A collection of articles from “The Telegraph” (UK) website:
India's taxman catches up with elephants
India's taxman has finally caught up with the nation's working elephants, with the owners of those working at temples, festivals or parties having to pay 12 per cent of their earnings in service tax.
In India's autumn wedding season the number of ceremonial elephants can being city roads to a standstill Photo: ALAMY
2:52PM BST 22 Oct 2012
Elephants are deployed throughout India as ceremonial beasts at weddings, auspicious reminders of the elephant God Lord Ganesha at temples and Hindu festivals like the Kumbh Mela, and as exotic children's rides at birthday parties.
In India's autumn wedding season the number of ceremonial elephants can being city roads to a standstill. For many they are an affordable treat – toy shops offer them for under £25 per hire as an upgrade on a party camel.
They are however big business. In Kerala alone, revenues from its 700 working elephants are estimated at just under £30 million per year.
Throughout India's 28 states, the figure is believed to be several hundred million pounds per year. During peak demand, the going rate can rise to around £300 per day.
Now the Indian revenue authorities want their share and have ordered all enterprises hiring out elephants to levy a 12.36 per cent service tax.
Indian government launches 'no lavatory, no bride' campaign
The Indian government has launched a 'no lavatory, no bride' campaign, telling women to reject potential suitors if they cannot provide an inside lavatory.
More than 75 per cent of the population has a mobile phone subscription in India, while only half of its households have a lavatory Photo: ALAMY
2:49PM BST 22 Oct 2012
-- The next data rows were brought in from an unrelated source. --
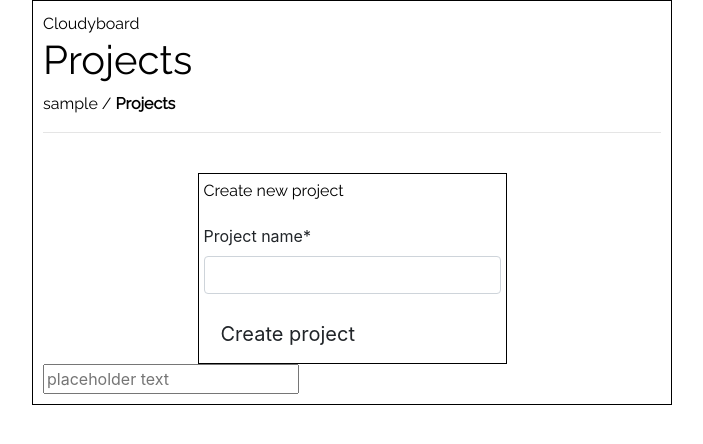
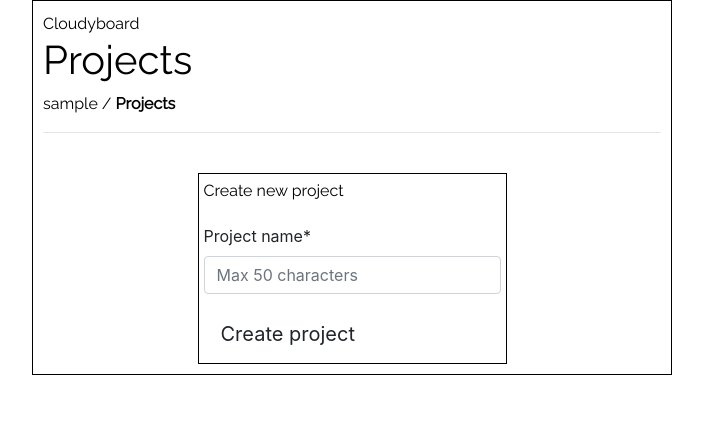
Before and after one commit to MidnattLantern/social_frames, a Django app: page / in a window 1280 px wide. Shown: the top 444 px of the page, without its empty margins (288-991 px from the left). Run offline with Django 3.2, Linux system fonts and the light colour scheme; the visitor is signed in with stand-in values (Sample User, id 1); data that the repository does not hold is empty; some libraries are stand-ins or nearby versions.

Commit message:
add placeholder for all fields

```diff
--- a/storyboard/forms.py
+++ b/storyboard/forms.py
@@ -10,6 +10,10 @@ class CreateProjectItem(forms.ModelForm):
         fields = ['project_name',]
         labels = {'project_name': 'Project name',
                   }
+    # placeholder for Django (repeating for all objects)
+    def __init__(self, *args, **kwargs):
+        super(CreateProjectItem, self).__init__(*args, **kwargs)
+        self.fields['project_name'].widget.attrs['placeholder'] = 'Max 50 characters'
 # Edit project item
 class EditProjectItem(forms.ModelForm):
     class Meta:
@@ -17,6 +21,10 @@ class EditProjectItem(forms.ModelForm):
         fields = ['project_name',]
         labels = {'project_name': 'Project Name'
                   }
+    # placeholder for Django (repeating for all objects)
+    def __init__(self, *args, **kwargs):
+        super(EditProjectItem, self).__init__(*args, **kwargs)
+        self.fields['project_name'].widget.attrs['placeholder'] = 'Max 50 characters'
 
 
 class CreateEpisodeItem(forms.ModelForm):
@@ -26,6 +34,10 @@ class CreateEpisodeItem(forms.ModelForm):
         labels = {'episode_name': 'Episode name',
                   'episode_chronology': 'Chronology',
                   }
+    def __init__(self, *args, **kwargs):
+        super(CreateEpisodeItem, self).__init__(*args, **kwargs)
+        self.fields['episode_name'].widget.attrs['placeholder'] = 'Max 50 characters'
+        self.fields['episode_chronology'].widget.attrs['placeholder'] = 'Any whole number'
 # Edit episode item
 class EditEpisodeItem(forms.ModelForm):
     class Meta:
@@ -34,6 +46,10 @@ class EditEpisodeItem(forms.ModelForm):
         labels = {'episode_name': 'Episode name',
                   'episode_chronology': 'Chronology'
                   }
+    def __init__(self, *args, **kwargs):
+        super(EditEpisodeItem, self).__init__(*args, **kwargs)
+        self.fields['episode_name'].widget.attrs['placeholder'] = 'Max 50 characters'
+        self.fields['episode_chronology'].widget.attrs['placeholder'] = 'Any whole number'
 
 
 class CreateSceneItem(forms.ModelForm):
@@ -44,6 +60,11 @@ class CreateSceneItem(forms.ModelForm):
                   'scene_chronology': 'Chronology',
                   'scene_event_notes': 'Scene event notes'
                   }
+    def __init__(self, *args, **kwargs):
+        super(CreateSceneItem, self).__init__(*args, **kwargs)
+        self.fields['scene_name'].widget.attrs['placeholder'] = 'Max 50 characters'
+        self.fields['scene_chronology'].widget.attrs['placeholder'] = 'Any whole number'
+        self.fields['scene_event_notes'].widget.attrs['placeholder'] = 'Max 300 characters'
 # Edit scene item
 class EditSceneItem(forms.ModelForm):
     class Meta:
@@ -53,6 +74,11 @@ class EditSceneItem(forms.ModelForm):
                   'scene_chronology': 'Chronology',
                   'scene_event_notes': 'Scene event notes'
                   }
+    def __init__(self, *args, **kwargs):
+        super(EditSceneItem, self).__init__(*args, **kwargs)
+        self.fields['scene_name'].widget.attrs['placeholder'] = 'Max 50 characters'
+        self.fields['scene_chronology'].widget.attrs['placeholder'] = 'Any whole number'
+        self.fields['scene_event_notes'].widget.attrs['placeholder'] = 'Max 300 characters'
 
 
 class CreateSketchItem(forms.ModelForm):
@@ -63,6 +89,10 @@ class CreateSketchItem(forms.ModelForm):
                   'sketch_image': 'JPG or PNG (max 1MB)',
                   'sketch_artist': 'Artist',
                   }
+    def __init__(self, *args, **kwargs):
+        super(CreateSketchItem, self).__init__(*args, **kwargs)
+        self.fields['sketch_name'].widget.attrs['placeholder'] = 'Max 50 characters'
+        self.fields['sketch_artist'].widget.attrs['placeholder'] = 'Max 50 characters'
 # Edit sketch item
 class EditSketchItem(forms.ModelForm):
     class Meta:
@@ -70,6 +100,9 @@ class EditSketchItem(forms.ModelForm):
         fields = ['sketch_name',]
         labels = {'sketch_name': 'Edit sketch name',
                   }
+    def __init__(self, *args, **kwargs):
+        super(EditSketchItem, self).__init__(*args, **kwargs)
+        self.fields['sketch_name'].widget.attrs['placeholder'] = 'Max 50 characters'
 # Edit sketch item
 class CommentSketchItem(forms.ModelForm):
     class Meta:
@@ -77,3 +110,6 @@ class CommentSketchItem(forms.ModelForm):
         fields = ['sketch_directors_comment',]
         labels = {'sketch_directors_comment': 'Comment',
                   }
+    def __init__(self, *args, **kwargs):
+        super(CommentSketchItem, self).__init__(*args, **kwargs)
+        self.fields['sketch_directors_comment'].widget.attrs['placeholder'] = 'Max 300 characters'
--- a/templates/index.html
+++ b/templates/index.html
@@ -56,7 +56,5 @@
 </form>
 </div>
 
-<input type="text" placeholder="placeholder text">
-
 
 {% endblock %}
```
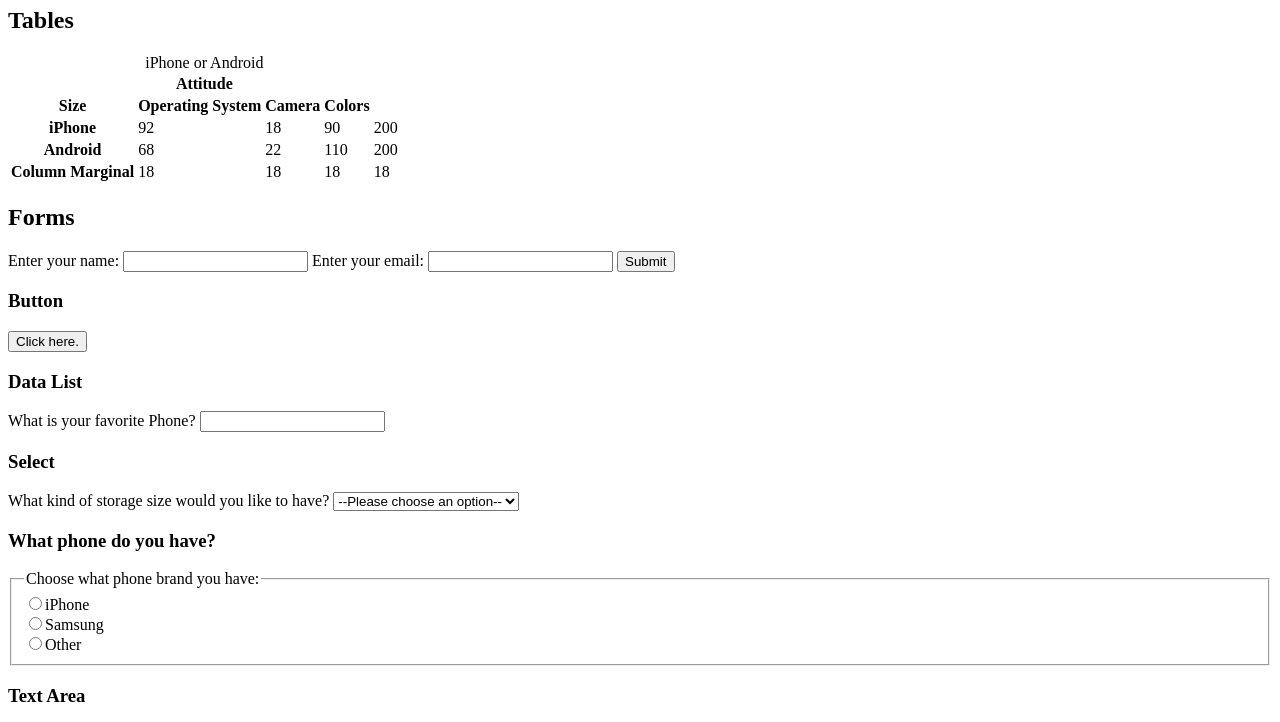
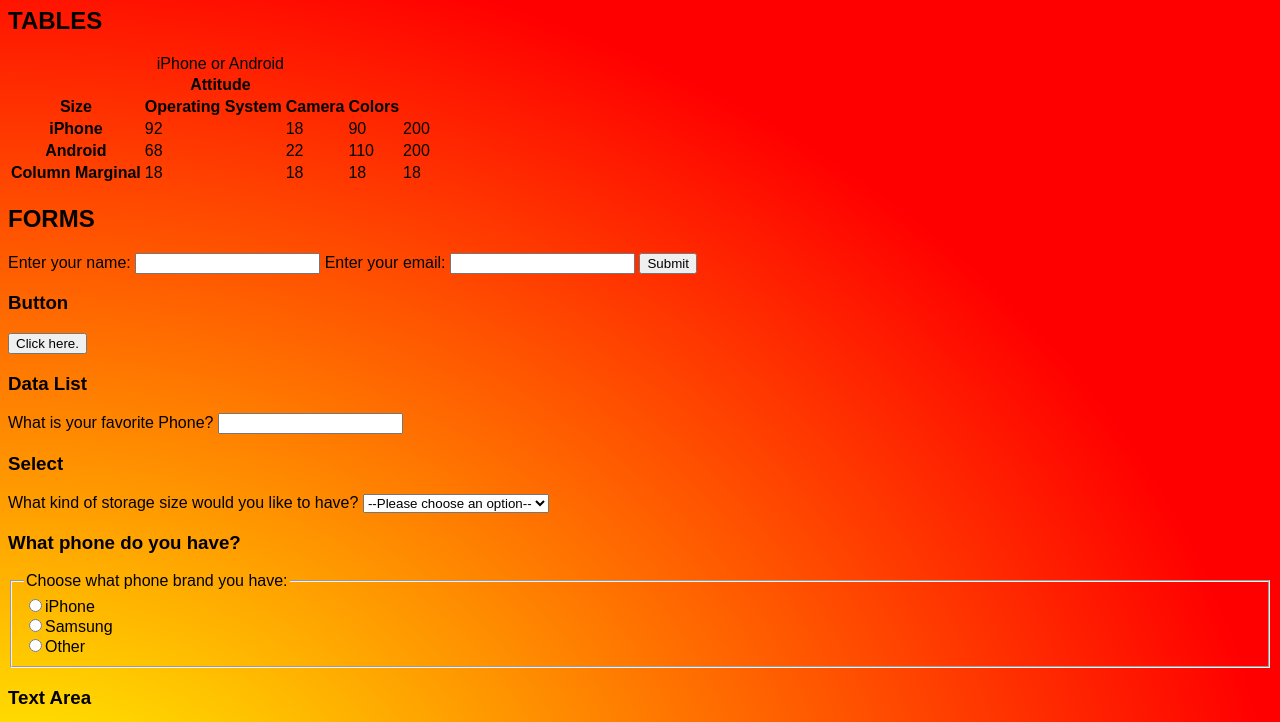
Before and after one commit to lmch249/ict_420, a plain HTML site: page tablesandforms.html in a window 1280 px wide. Shown: the part 73-795 px from the top of the page. Drawn offline with Linux system fonts and the light colour scheme.

Commit message:
adding css elements to other pages

```diff
--- a/tablesandforms.html
+++ b/tablesandforms.html
@@ -3,6 +3,16 @@
     <head>
         <meta charset="utf-8">
         <meta name="viewport" content="width=device-width, initial-scale=1.0">
+        <link rel="stylesheet" href="css/style.css">
+        <style>
+        html {
+            font-family: "Arial", sans-serif;
+            font: size 1rem;
+            background: radial-gradient(farthest-side at left bottom, yellow 50px, red);
+
+
+    }
+</style>
         <title>Tables and Forms</title>
     </head>
     <body>
```
Also changed, not shown: index.html (+11 -1 lines).
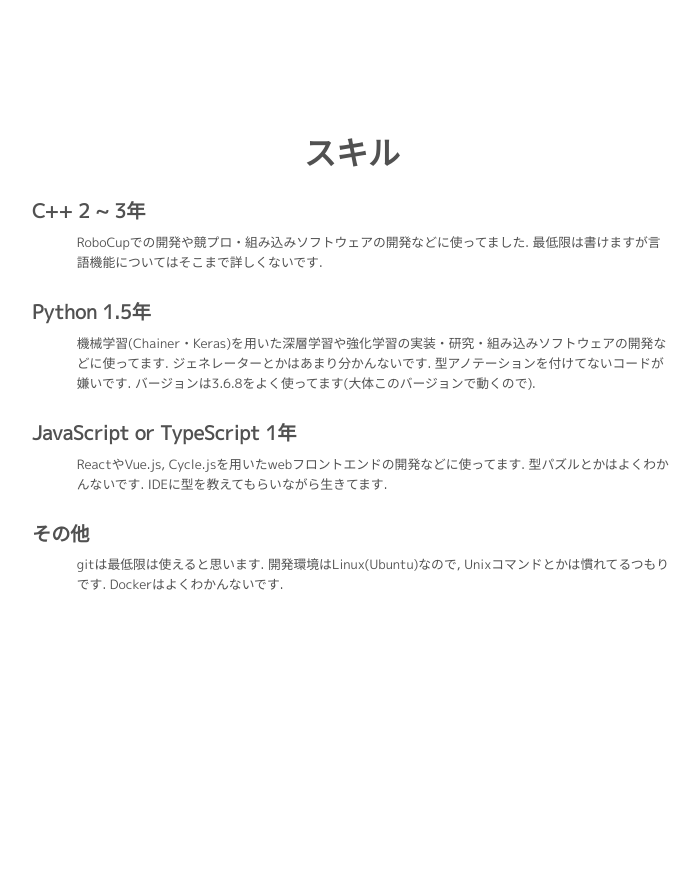
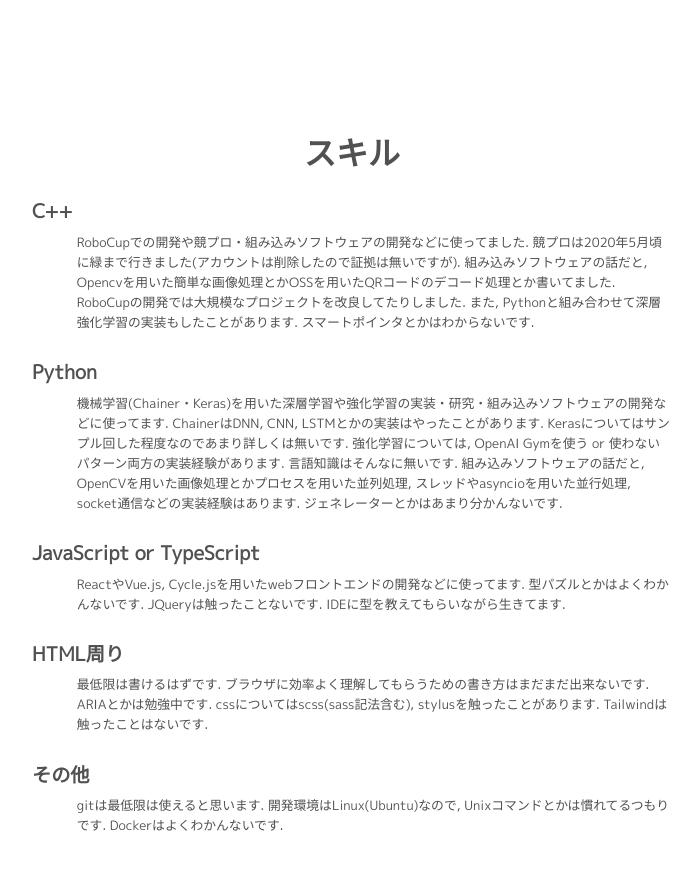
Before and after one commit to ruritoBlogger/ruritoBlogger.github.io, a Next.js app: page /skill in a window 1280 px wide. Shown: the top 870 px of the page, without its empty margins (288-988 px from the left). Before the commit the page ends 800 px from the top, so only its background shows below. Built offline with nearby package versions, Linux system fonts and the light colour scheme.

Commit message:
feat: 内容を更新

```diff
--- a/src/pages/skill/index.tsx
+++ b/src/pages/skill/index.tsx
@@ -5,31 +5,54 @@ const Skill: React.FC = () => {
     <div className={styles.inner}>
       <h1 className={styles.title}>スキル</h1>
       <div className={styles.content_block}>
-        <h2 className={styles.subtitle}>C++ 2 ~ 3年</h2>
+        <h2 className={styles.subtitle}>C++</h2>
         <p className={styles.content}>
           RoboCupでの開発や競プロ・組み込みソフトウェアの開発などに使ってました.
-          最低限は書けますが言語機能についてはそこまで詳しくないです.
+          競プロは2020年5月頃に緑まで行きました(アカウントは削除したので証拠は無いですが).
+          組み込みソフトウェアの話だと,
+          Opencvを用いた簡単な画像処理とかOSSを用いたQRコードのデコード処理とか書いてました.
+          RoboCupの開発では大規模なプロジェクトを改良してたりしました. また,
+          Pythonと組み合わせて深層強化学習の実装もしたことがあります.
+          スマートポインタとかはわからないです.
         </p>
       </div>
       <div className={styles.content_block}>
-        <h2 className={styles.subtitle}>Python 1.5年</h2>
+        <h2 className={styles.subtitle}>Python</h2>
         <p className={styles.content}>
           機械学習(Chainer・Keras)を用いた深層学習や強化学習の実装・研究・組み込みソフトウェアの開発などに使ってます.
-          ジェネレーターとかはあまり分かんないです. 型アノテーションを付けてないコードが嫌いです.
-          バージョンは3.6.8をよく使ってます(大体このバージョンで動くので).
+          ChainerはDNN, CNN, LSTMとかの実装はやったことがあります.
+          Kerasについてはサンプル回した程度なのであまり詳しくは無いです.
+          強化学習については, OpenAI Gymを使う or
+          使わないパターン両方の実装経験があります. 言語知識はそんなに無いです.
+          組み込みソフトウェアの話だと,
+          OpenCVを用いた画像処理とかプロセスを用いた並列処理,
+          スレッドやasyncioを用いた並行処理, socket通信などの実装経験はあります.
+          ジェネレーターとかはあまり分かんないです.
         </p>
       </div>
       <div className={styles.content_block}>
-        <h2 className={styles.subtitle}>JavaScript or TypeScript 1年</h2>
+        <h2 className={styles.subtitle}>JavaScript or TypeScript</h2>
         <p className={styles.content}>
-          ReactやVue.js, Cycle.jsを用いたwebフロントエンドの開発などに使ってます.
-          型パズルとかはよくわかんないです. IDEに型を教えてもらいながら生きてます.
+          ReactやVue.js,
+          Cycle.jsを用いたwebフロントエンドの開発などに使ってます.
+          型パズルとかはよくわかんないです. JQueryは触ったことないです.
+          IDEに型を教えてもらいながら生きてます.
+        </p>
+      </div>
+      <div className={styles.content_block}>
+        <h2 className={styles.subtitle}>HTML周り</h2>
+        <p className={styles.content}>
+          最低限は書けるはずです.
+          ブラウザに効率よく理解してもらうための書き方はまだまだ出来ないです.
+          ARIAとかは勉強中です. cssについてはscss(sass記法含む),
+          stylusを触ったことがあります. Tailwindは触ったことはないです.
         </p>
       </div>
       <div className={styles.content_block}>
         <h2 className={styles.subtitle}>その他</h2>
         <p className={styles.content}>
-          gitは最低限は使えると思います. 開発環境はLinux(Ubuntu)なので, Unixコマンドとかは慣れてるつもりです. Dockerはよくわかんないです.
+          gitは最低限は使えると思います. 開発環境はLinux(Ubuntu)なので,
+          Unixコマンドとかは慣れてるつもりです. Dockerはよくわかんないです.
         </p>
       </div>
     </div>
--- a/src/pages/timeline/index.tsx
+++ b/src/pages/timeline/index.tsx
@@ -79,7 +79,7 @@ const TimelinePage: React.FC = () => {
       date: "2020/9",
       title: "非公式ファンサイト制作",
       content:
-        "私が良く観てるVtuberの非公式ファンサイトを勝手に作りました. React + Typescript + Firebaseを用いたサーバーレスなwebサイトです. Atomic Componentsの概念の導入やレスポンシブデザイン対応など色々苦労しました. これもNext.jsを用いてリファクタリングしたいです.",
+        "私が良く観てるVtuberの非公式ファンサイトを勝手に作りました. Next.js + TypeScript + Vercelを使って実装してます. Atomic Componentsの概念の導入やレスポンシブデザイン対応など色々苦労しました. 現在リファクタリングしてます.",
       link: "https://github.com/ruritoBlogger/Sanbaka_1.5_fan_site",
       link_text: "ソースコード(Github)",
       img_link: "./images/fansite.png",
```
The comments were made by India's controversial rural development minister, Jairam Ramesh, who recently angered Hindus by pointing out there were more temples than lavatories for the country's 1.2 billion people.
In a speech to villagers in Rajasthan, he said it wasn't enough for families to check astrological charts to decide if a young man is suitable, they should also inspect his closet.
"You consult astrologers about rahu-ketu (the alignment of sun and moon) before getting married. You should also look whether there is a toilet in your groom's home before you decide don't get married in a house where there is no toilet," he warned.
His comments are part of a series of speeches and schemes to increase the number of indoor lavatories in a country where more have a mobile phone than a lavatory.
More than 900 million – 75 per cent of the population – has a mobile phone subscription in India, while only half of its households have a lavatory, according to last year's census. Only 11 per cent of homes have a lavatory connected to the sewerage system.
The shortfall means India is the world's "largest open-air toilet", the minister said earlier this year.
The problem is worse for India's women, many of whom are forced to rise before dawn to do their ablutions under cover of darkness. There have been a number of cases reported recently of women being raped or assaulted while searching for somewhere to go to the lavatory.
A spokesman for the minister agreed that if all young women backed his call, there would be far fewer weddings. But he said Mr Ramesh will continue making his call in a series of speeches throughout the country.
"We need to remove the open defecation system. This is a continuing campaign to eradicate it," he said.
Brindeshwar Pathak, founder of the sanitation charity Sulabh International said India had yet to eradicate open defecation more than two millennia after the problem was described by its great political thinker Kautilya in around 300 BC.
The government should offer cheap loans to help people build lavatories and defecating in the open "should be a punishable offence," he said.
Indian 'untouchables' paid 17p a month for life by authorities to clean lavatories
An Indian state government is facing contempt of court charges over its refusal to compensate two 'untouchable' women it paid just 17 pence per month as cleaners in a teacher training college.
2:28PM BST 04 Oct 2012
The women, Akku and Leela, spent their entire working lives at the Government Women Teachers Training Institute in Udupi, Karnataka, where they cleaned 21 lavatories every day for 15 rupees a month.
That was enough for a small bottle of water which costs 12 rupees, but not enough for a pound of rice, which costs 20 rupees.
Human rights campaigners said the government had cheated the women and believed it would get away with it because they were illiterate villagers.
The women, who have now reached retirement age, 60, joined the college when they were 18 years old in 1971 on the promise that they would be paid 3,000 Rupees per month (£36).
They were told they would be paid a token amount of 15 Rupees a month until the government officially approved their appointments and then they would receive their full pay backdated to the day they joined.
When, after a year, they had still not had their jobs officially approved, they complained but the principal pleaded with them to stay and promised they would receive more than 60,000 Rupees (£720) in back pay, but warned they would lose this if they resigned.
The following year the amount increased to more than 60,000 Rupees (£1800), and by the time they brought the matter to court in 2003, 32 years later, the judge ruled they were owed more than £13,000 each.
According to Dr Rabindranath Shanbhag of the Human Rights Protection Foundation, the women kept cleaning the lavatories because they feared they would lose what they were owed if they resigned. But the school's teachers also pleaded with them to stay and clubbed together to pay them 1,000 Rupees a month (£12) to help them survive.
Instead of accepting the High Court of Karnataka ruling in the women's favour, the state government appealed to India's Supreme Court which also backed the women's claim.
But its ruling in 2010 has been ignored and the women continue to clean the lavatories every day.
Today they are each owed £32,393 pounds (2,700,000 Rupees) and now need the money. Akku has five children, two boys and three girls, while Leela has four girls – both will need to spend heavily on weddings.
Dr Shanbhag said the women had been exploited because of their illiteracy and powerlessness.
"These people are totally illiterate, they have no education. Usually no one cares, that has been the tradition in small villages. When they joined the institute it was in a small village, now it is a town," he said.
'Untouchables', also known as 'Dalits' are members of India's lowest caste. Many of its members do the dirtiest jobs, including cleaning septic tanks and toilets and because of this are regarded as unclean by many. They suffer discrimination and face physical attacks from higher caste groups.